(2) Cholesterol screening is now "recommended sometime after age 2 but no later than age 10". Yes, you read that right. They want you to have your 2-year-old's cholesterol screened.

(3) "The academy has long recommended against reduced-fat milk for children up to age 2 because saturated fats are needed for brain development. 'But now we have the obesity epidemic and people are thinking maybe this isn't such a good idea,' said Dr. Frank Greer..." Yeah, who gives a shit about brain development, people??? WE'VE GOT AN OBESITY EPIDEMIC HERE!!!!1!11

(4) "...the academy recommendations say low-fat milk is appropriate for 1-year-olds 'for whom overweight or obesity is a concern'. Daniels, a pediatrician in the Denver, Colorado, area, agreed that could include virtually all children" (italics mine). Two thoughts. First: ARRRGH!!! Second: do you think they literally mean '1-year-olds for whom overweight or obesity is a concern'? Because I don't know a lot of 1-year-olds, but I'm guessing most of them aren't concerned about overweight or obesity (yet) (although in Australia they're putting 3-year-olds into compulsory diet and exercise programs, and 5-year-olds are being diagnosed with anorexia, so I guess weight-conscious 1-year-olds wouldn't surprise me much at this point).

(5) "With one-third of U.S. children overweight and about 17 percent obese, the new recommendations are important, said Dr. Jennifer Li, a Duke University children's heart specialist. 'We need to do something to stem the tide of childhood obesity,' Li said." Yeah, you know, that tide that came crashing onto the shore about, oh, NINE YEARS AGO WHEN THEY LOWERED THE BMI CUTOFFS, THEREBY ARTIFICIALLY CREATING AN OBESITY EPIDEMIC.

Um, excuse me, have we managed to colonize Mars yet, or is there some other planet I can relocate to? Because this one is really starting to freak me out.

As if all this weren't enough, Cookie Monster is cutting back on cookies to set a good example for all those little fatties out there, letting them know that "A Cookie is a Sometimes Food". This happened a while back, but I only heard about it from Cookie Monster's recent appearance on the Colbert Report.
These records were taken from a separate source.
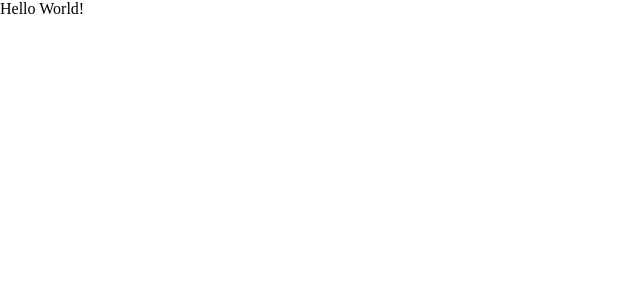
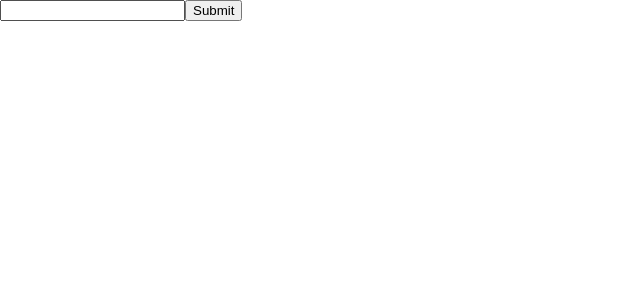
Before and after one commit to hadrianhughes/git-view, a React app: page / in a window 1280 px wide. Shown: the top 300 px of the page, without its empty margins (0-640 px from the left). Built offline with nearby package versions, Linux system fonts and the light colour scheme; the HTML template or start-up script is replaced by a standard one.

Commit message:
Set up state for Search component

```diff
--- a/src/App.tsx
+++ b/src/App.tsx
@@ -1,11 +1,28 @@
-import React, { Fragment } from 'react';
+import React, { Fragment, useState } from 'react';
 import GlobalStyles from './styles/global';
+import Search from './components/Search';
 
-const App = () => (
-  <Fragment>
-    <GlobalStyles />
-    Hello World!
-  </Fragment>
-);
+const App = () => {
+  const [searchValue, setSearchValue] = useState('');
+
+  const handleChangeSearch = (e: SyntheticEvent): void => {
+    const { value } = (e.target as HTMLInputElement);
+    setSearchValue(value);
+  };
+
+  const handleSearch = (): void => {
+    console.info('Perform search!');
+  };
+
+  return (
+    <Fragment>
+      <GlobalStyles />
+      <Search
+        value={searchValue}
+        onChange={handleChangeSearch}
+        onSubmit={handleSearch} />
+    </Fragment>
+  );
+};
 
 export default App;
--- a/src/components/Search/index.tsx
+++ b/src/components/Search/index.tsx
@@ -2,8 +2,8 @@ import React from 'react';
 
 interface PropTypes {
   value: string;
-  onChange: (string) => void;
-  onSubmit: () => void;
+  onChange: (SyntheticEvent) => void;
+  onSubmit: (any) => void;
   placeholder?: string;
 }
 
```
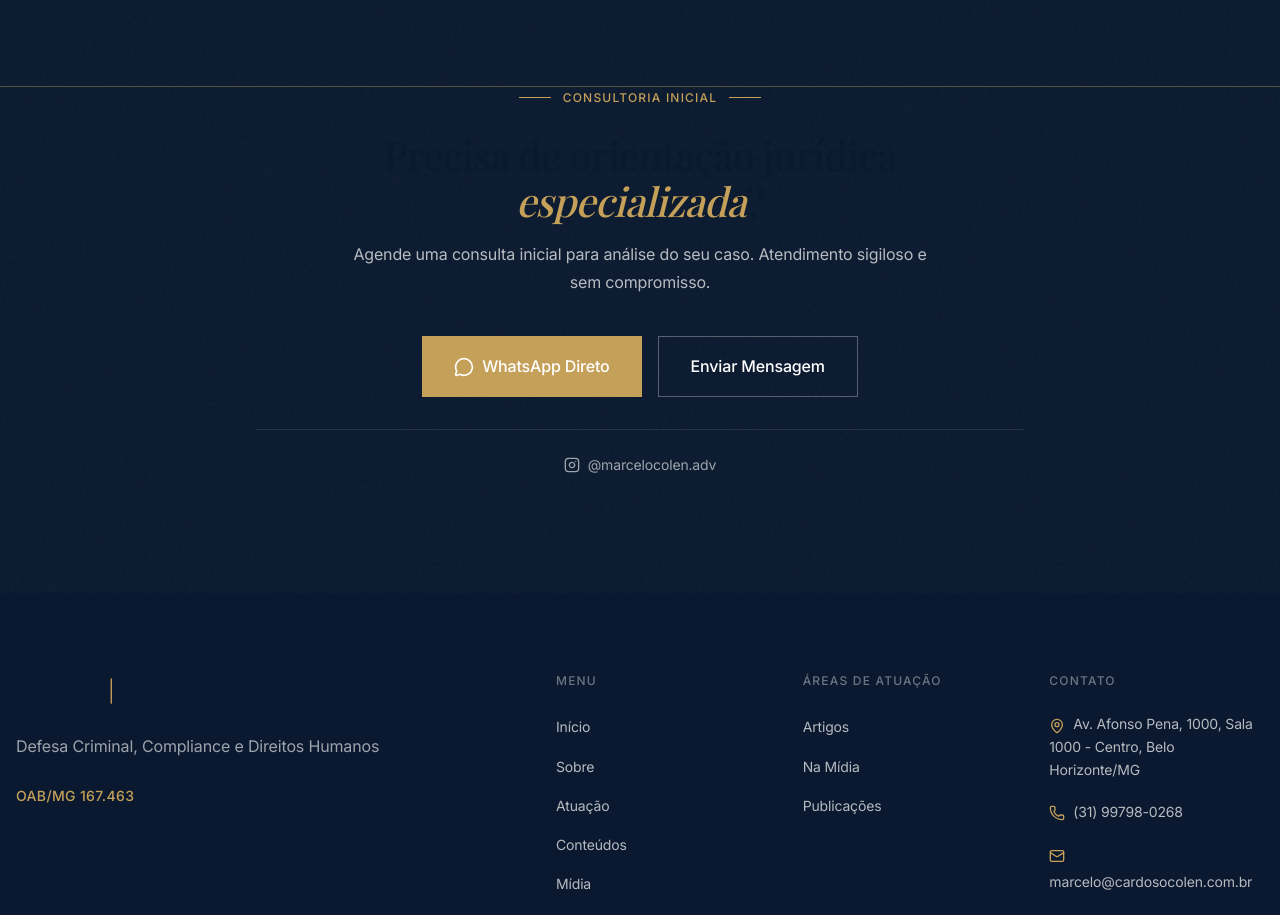
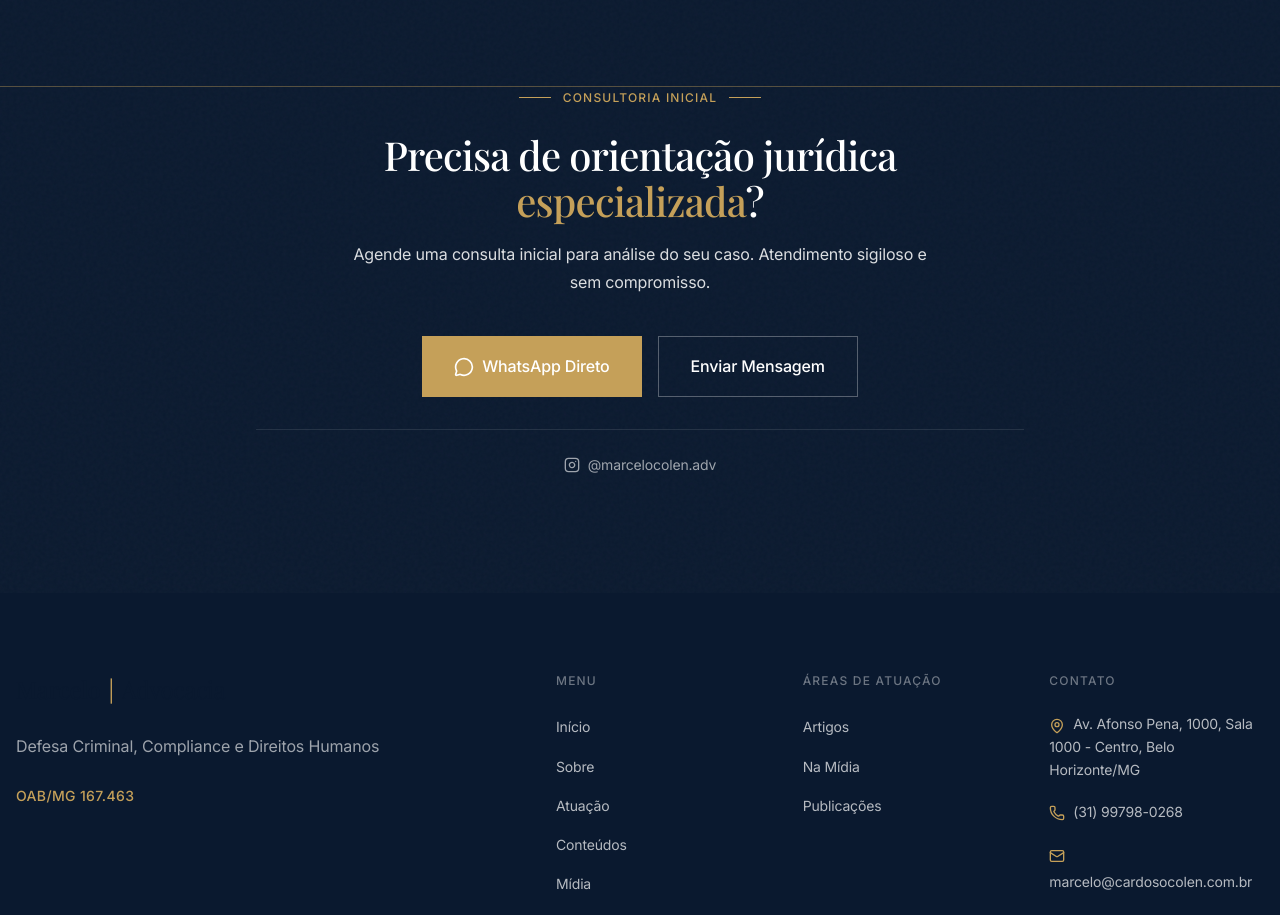
Before and after one commit to ViniciusGavioli/marcelo-colen-site, a Next.js app: page / in a window 1280 px wide. Shown: the part 3960-4875 px from the top of the page. Built offline with nearby package versions, Linux system fonts and the light colour scheme; no server answers; a web font is replaced by a local one.

Commit message:
fix: contraste texto branco em seções navy (hero + CTA)

```diff
--- a/src/app/page.tsx
+++ b/src/app/page.tsx
@@ -360,12 +360,18 @@ export default function HomePage() {
               <div className="w-8 h-px bg-bronze" />
             </div>
 
-            <h2 className="font-serif text-3xl md:text-4xl lg:text-5xl font-medium text-white mb-4 leading-tight">
+            <h2
+              className="font-serif text-3xl md:text-4xl lg:text-5xl font-medium mb-4 leading-tight relative z-20"
+              style={{ color: '#FFFFFF' }}
+            >
               Precisa de orientação jurídica{" "}
-              <span className="italic text-bronze">especializada</span>?
+              <span style={{ color: '#C5A059' }}>especializada</span>?
             </h2>
 
-            <p className="text-white/70 mb-10 max-w-xl mx-auto">
+            <p
+              className="mb-10 max-w-xl mx-auto relative z-20"
+              style={{ color: 'rgba(255, 255, 255, 0.85)' }}
+            >
               Agende uma consulta inicial para análise do seu caso.
               Atendimento sigiloso e sem compromisso.
             </p>
```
I thought it was a joke, but it's true -- Cookie Monster is on a diet changing his lifestyle.

Is nothing sacred?

3 comments:

Anonymous said...

okay I can see if a family has high cholesterol keeping an eye on the kids and MAYBE having them eating a more conservative diet in perhaps to help but to just pit them on a pill just because of the potential? To me it is sounding like doctors just want to throw a pill at it for a cure all when that may not be the answer to start out with for and eight year old. try all alternatives first before the pill.

Mary said...

I agree. They do say something in the article about encouraging weight loss for kids "at risk" for high cholesterol before prescribing cholesterol drugs, but I'm not sure that's any better -- for one thing, who ever said that being fat causes high cholesterol? And second, 8-year-olds on a weight loss diet?

Jennifer said...

my kids are 9 & 3 1/2 and are of average weight and height, has their share of cookies, ice cream, and chips. But they also has their fruit and veggies and meat too. If there were a high occurance of high cholesterol in either family, of course their diets would be watched closer and be a little stricter on not eating so much of certian things (diet in this context is just regular eating habits and not to restrict caloric intake).